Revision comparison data
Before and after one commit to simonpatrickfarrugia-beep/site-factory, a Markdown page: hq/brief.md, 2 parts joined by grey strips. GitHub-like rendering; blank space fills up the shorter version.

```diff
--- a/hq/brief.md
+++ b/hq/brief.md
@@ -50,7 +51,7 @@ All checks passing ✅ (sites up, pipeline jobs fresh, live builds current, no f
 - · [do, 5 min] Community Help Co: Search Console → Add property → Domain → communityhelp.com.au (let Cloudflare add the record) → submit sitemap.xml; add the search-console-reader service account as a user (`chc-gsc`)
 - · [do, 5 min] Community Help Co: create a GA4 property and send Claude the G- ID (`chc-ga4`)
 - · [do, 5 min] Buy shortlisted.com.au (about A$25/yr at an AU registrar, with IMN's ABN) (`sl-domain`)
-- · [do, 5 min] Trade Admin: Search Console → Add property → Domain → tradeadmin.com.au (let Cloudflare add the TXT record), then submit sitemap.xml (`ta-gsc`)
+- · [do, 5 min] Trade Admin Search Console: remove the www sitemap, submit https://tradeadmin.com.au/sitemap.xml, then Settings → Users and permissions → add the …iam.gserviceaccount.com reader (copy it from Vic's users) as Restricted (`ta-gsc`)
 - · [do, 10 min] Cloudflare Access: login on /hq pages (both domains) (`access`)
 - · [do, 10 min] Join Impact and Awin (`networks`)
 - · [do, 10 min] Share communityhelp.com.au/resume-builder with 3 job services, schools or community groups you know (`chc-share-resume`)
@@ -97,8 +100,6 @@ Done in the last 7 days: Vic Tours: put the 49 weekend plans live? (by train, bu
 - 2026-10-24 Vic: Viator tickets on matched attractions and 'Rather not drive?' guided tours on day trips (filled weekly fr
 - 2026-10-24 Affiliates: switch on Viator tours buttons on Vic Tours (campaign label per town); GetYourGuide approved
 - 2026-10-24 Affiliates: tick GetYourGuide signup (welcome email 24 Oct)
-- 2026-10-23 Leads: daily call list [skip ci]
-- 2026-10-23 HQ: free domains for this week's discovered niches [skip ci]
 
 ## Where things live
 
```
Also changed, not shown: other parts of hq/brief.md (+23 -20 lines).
---
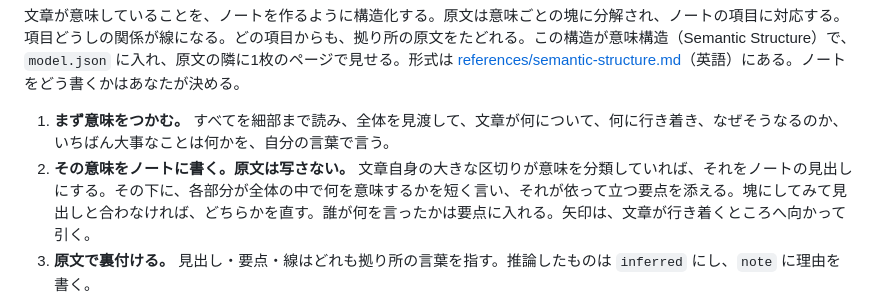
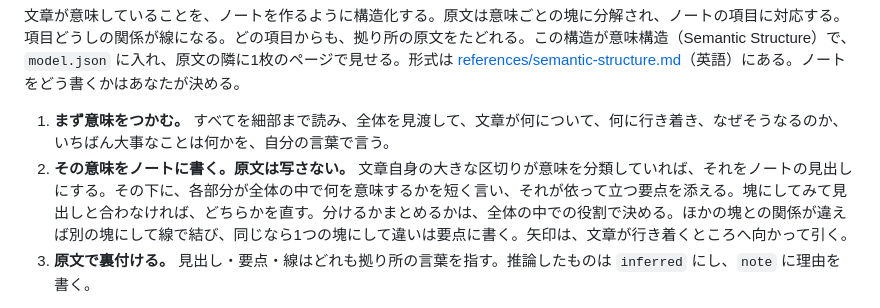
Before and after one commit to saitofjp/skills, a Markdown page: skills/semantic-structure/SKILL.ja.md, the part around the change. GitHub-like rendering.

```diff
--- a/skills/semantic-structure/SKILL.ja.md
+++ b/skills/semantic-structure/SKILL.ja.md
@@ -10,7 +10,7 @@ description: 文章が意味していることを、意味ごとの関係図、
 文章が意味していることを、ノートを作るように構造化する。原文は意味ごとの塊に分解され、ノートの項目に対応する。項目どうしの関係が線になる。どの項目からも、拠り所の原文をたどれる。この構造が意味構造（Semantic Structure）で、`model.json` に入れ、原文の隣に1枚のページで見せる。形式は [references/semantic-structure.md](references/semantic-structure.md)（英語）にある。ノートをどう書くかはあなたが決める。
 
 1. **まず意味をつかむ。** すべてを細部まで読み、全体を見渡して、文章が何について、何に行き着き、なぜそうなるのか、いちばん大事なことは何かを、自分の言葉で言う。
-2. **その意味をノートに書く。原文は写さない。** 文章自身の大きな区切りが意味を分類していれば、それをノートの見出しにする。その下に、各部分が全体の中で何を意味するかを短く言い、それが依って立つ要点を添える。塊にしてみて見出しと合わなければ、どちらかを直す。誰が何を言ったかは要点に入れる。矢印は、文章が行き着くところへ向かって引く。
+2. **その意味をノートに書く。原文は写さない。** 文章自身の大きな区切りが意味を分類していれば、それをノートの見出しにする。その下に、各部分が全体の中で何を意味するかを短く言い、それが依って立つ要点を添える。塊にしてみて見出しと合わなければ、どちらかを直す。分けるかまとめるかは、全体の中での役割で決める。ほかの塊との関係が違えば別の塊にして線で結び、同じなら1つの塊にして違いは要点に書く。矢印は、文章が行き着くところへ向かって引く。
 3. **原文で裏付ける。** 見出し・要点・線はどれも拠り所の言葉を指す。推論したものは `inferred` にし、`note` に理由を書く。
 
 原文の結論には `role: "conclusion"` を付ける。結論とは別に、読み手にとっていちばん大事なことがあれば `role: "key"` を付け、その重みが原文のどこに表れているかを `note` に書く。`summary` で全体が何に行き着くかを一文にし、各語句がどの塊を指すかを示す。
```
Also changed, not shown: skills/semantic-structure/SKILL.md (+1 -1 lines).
--
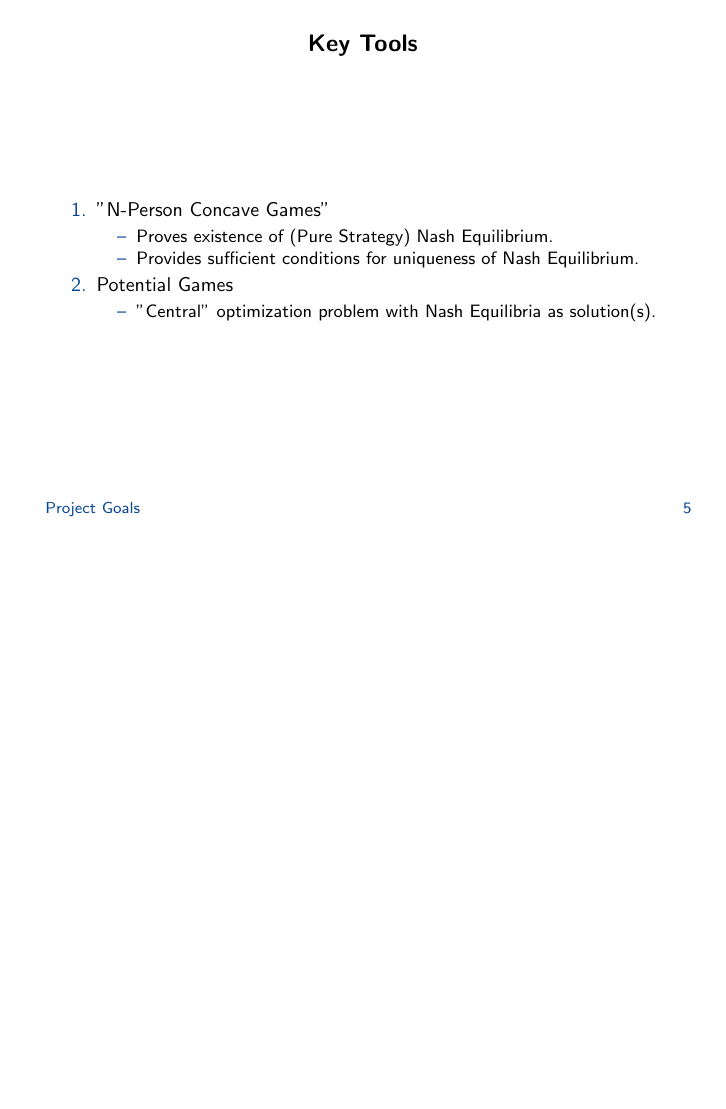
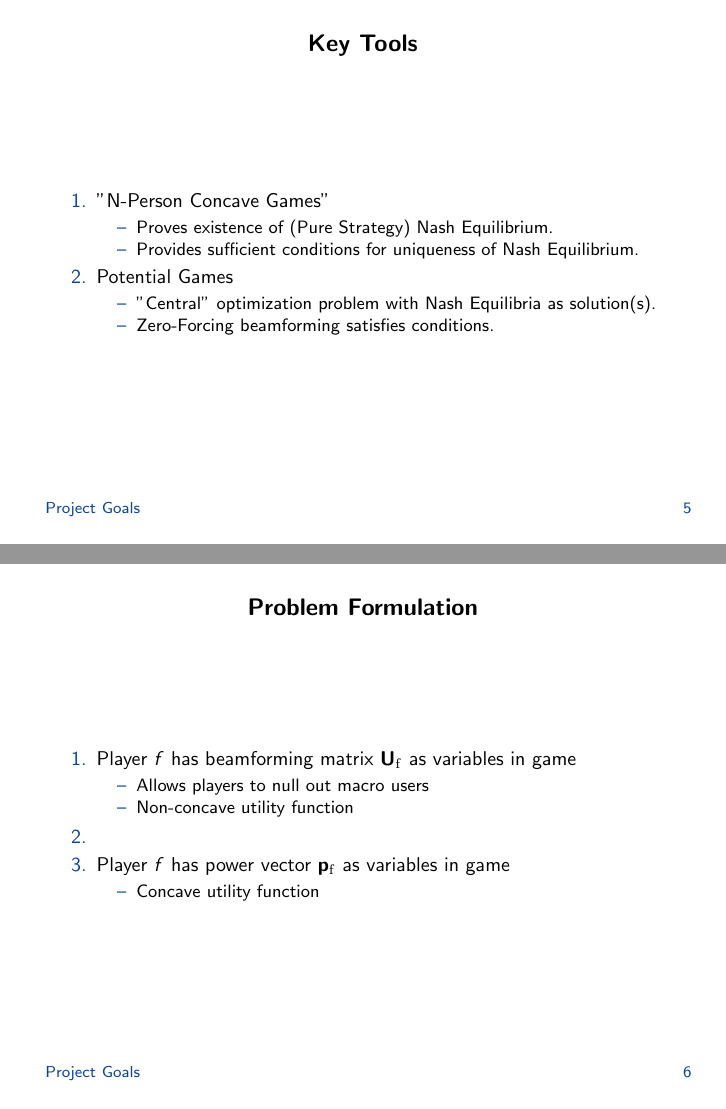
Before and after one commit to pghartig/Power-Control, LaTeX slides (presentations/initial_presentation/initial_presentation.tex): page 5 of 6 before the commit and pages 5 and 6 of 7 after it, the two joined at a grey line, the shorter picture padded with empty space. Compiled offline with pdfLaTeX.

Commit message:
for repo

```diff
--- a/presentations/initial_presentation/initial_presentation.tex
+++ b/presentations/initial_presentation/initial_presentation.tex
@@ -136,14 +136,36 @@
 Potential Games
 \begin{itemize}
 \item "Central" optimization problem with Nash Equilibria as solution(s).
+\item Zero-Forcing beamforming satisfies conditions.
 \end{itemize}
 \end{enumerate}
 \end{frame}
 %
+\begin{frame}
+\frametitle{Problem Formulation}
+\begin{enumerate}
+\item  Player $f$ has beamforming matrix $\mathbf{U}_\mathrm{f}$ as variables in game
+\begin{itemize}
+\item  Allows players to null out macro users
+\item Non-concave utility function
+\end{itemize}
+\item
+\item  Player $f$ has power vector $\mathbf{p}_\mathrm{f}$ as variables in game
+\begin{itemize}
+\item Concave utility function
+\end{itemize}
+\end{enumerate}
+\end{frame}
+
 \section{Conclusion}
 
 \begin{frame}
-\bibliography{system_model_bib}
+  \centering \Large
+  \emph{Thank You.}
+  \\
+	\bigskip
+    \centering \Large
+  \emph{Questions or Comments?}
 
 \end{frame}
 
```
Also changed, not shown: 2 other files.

--- What to do ---
When a line in the entries above contains "utility", count it; please answer with the number only.

--- Completed exercise ---
2